Easing the burden on Canada's criminal justice system is an admirable goal. However it is important to note that Bill C-344 would necessitate the creation of a new administrative regime. We need look no further than at one of our closest friends, Australia, to see that such administrative regimes can produce unexpected and often unwelcome results.
Canada can learn from the Australian experience for a number of reasons. The types of drugs and their usage rates are much the same in both countries. We have similar legal and parliamentary systems. If we look closely at the Australian example it becomes clear that decriminalizing cannabis in Canada would not be as simple or straightforward as some have indicated.
Two Australian states, South Australia and the Australian Capital Territory, have converted the simple possession of cannabis into a civil offence through what is called a cannabis expiation notice system. In both states the possession of small amounts of cannabis for personal use is a non-criminal process. Offenders may be fined up to $150. If they fail to pay within 60 days they are required to go to court.
While there has been no evidence of any dramatic increase in cannabis use in the two states since they introduced the expiation system in the early 1990s, officials have encountered unanticipated results regarding enforcement practices. For example, despite the fact that cannabis use remained at relatively stable levels after the expiation system was introduced, the number of offences rose disproportionately. The increase came about largely because it had become procedurally easier for authorities to fine rather than arrest.
The focus of enforcement also became an issue. Males, often of lower socio-economic status or aboriginal origin, were being charged more frequently than others. The expiation system had widened the net and increased representation of marginalized groups. The trend was disturbing for a number of reasons. Most noticeable was that the majority of the males lacked the financial means to pay their fines within the 60 day period. Almost half those who received expiation notices failed to pay their fines within the required 60 days. As a result they found themselves before the courts anyway, in danger of acquiring the very criminal record decriminalization was designed to eliminate.
Both states have been forced to take action to address the situation. In Western Australia payment options have been introduced. Clearer and more detailed information is now available so people receiving expiation notices are fully aware of the process and its consequences.

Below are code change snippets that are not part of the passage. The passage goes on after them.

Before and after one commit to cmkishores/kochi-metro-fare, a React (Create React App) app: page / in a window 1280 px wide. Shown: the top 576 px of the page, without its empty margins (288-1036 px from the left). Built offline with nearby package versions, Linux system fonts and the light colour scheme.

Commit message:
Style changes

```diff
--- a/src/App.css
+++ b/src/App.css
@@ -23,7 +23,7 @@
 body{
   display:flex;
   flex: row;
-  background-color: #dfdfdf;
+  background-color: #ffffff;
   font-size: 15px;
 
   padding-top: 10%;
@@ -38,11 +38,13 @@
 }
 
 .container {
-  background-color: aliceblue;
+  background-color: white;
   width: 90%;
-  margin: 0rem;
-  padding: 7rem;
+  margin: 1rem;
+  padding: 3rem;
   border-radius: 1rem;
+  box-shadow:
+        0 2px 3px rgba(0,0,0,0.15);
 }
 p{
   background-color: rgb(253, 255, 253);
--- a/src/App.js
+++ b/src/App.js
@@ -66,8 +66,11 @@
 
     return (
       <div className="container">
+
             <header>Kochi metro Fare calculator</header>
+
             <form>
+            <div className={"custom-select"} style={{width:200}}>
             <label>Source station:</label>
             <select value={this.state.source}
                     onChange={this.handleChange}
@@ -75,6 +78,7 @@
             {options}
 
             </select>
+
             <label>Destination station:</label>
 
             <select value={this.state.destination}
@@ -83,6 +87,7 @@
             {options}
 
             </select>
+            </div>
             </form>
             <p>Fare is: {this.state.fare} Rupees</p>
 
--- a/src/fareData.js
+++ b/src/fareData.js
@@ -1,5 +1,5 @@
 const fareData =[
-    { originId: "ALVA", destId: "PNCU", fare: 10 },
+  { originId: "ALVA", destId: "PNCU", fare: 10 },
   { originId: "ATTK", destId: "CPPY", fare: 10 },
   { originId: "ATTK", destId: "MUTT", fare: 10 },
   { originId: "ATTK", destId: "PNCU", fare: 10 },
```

I believe hon. members will agree that it is clear Canada will face similar risks unless we insist on an informed and prepared approach to the issues. Both Australian territories had relatively sophisticated mechanisms to help them identify potential problems in the expiation system. We lack similar data in Canada. We would need to develop means to disseminate information on any new system we might introduce. We would need to find a reasonable alternative to the use of fines. This alone should encourage us to proceed cautiously and allow the parliamentary committees examining the issue to complete their valuable work.
There is another area in which Bill C-344 may be insufficient. It would maintain the link between consumers of cannabis and suppliers of cannabis, suppliers such as organized crime. Australian legislators addressed this important issue by decriminalizing the personal cultivation of small numbers of plants.
Hundreds of thousands of Canadians may be making an informed decision to smoke cannabis. If we decriminalized cannabis would we provide a decriminalized supply as they do in Australia or would we continue to drive cannabis consumers into the arms of organized crime? Put another way, would we allow organized crime to continue to profit from trafficking in marijuana or would we make a serious attempt to diminish its profits?